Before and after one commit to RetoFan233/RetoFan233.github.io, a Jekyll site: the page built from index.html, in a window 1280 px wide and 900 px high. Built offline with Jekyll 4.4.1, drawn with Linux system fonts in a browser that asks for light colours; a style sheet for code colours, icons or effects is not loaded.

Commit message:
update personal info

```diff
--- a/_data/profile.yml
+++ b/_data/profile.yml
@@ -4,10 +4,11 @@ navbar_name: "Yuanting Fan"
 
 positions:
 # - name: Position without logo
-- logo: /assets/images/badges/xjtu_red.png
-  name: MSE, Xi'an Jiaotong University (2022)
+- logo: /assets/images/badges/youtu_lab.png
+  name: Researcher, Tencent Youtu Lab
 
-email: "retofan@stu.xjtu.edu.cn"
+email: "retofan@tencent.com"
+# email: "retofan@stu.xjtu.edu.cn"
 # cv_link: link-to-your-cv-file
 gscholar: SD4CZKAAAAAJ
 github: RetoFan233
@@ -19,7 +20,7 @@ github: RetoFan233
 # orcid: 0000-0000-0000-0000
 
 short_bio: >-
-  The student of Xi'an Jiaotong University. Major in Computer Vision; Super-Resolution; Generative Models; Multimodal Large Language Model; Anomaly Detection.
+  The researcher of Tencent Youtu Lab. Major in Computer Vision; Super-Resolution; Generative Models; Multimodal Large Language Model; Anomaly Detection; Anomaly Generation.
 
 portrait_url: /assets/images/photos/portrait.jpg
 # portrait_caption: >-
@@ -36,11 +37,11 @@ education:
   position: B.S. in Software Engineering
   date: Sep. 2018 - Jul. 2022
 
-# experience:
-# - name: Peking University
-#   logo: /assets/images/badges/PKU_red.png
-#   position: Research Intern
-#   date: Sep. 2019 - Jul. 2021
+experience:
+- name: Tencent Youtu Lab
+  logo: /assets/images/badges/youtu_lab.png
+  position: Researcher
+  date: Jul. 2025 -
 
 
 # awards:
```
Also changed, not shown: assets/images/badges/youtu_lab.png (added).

The problem →
Whenever a line in the entries holds the word "badges", copy that line.

Answer to the exercise →
-- logo: /assets/images/badges/xjtu_red.png
+- logo: /assets/images/badges/youtu_lab.png
-#   logo: /assets/images/badges/PKU_red.png
+  logo: /assets/images/badges/youtu_lab.png
Also changed, not shown: assets/images/badges/youtu_lab.png (added).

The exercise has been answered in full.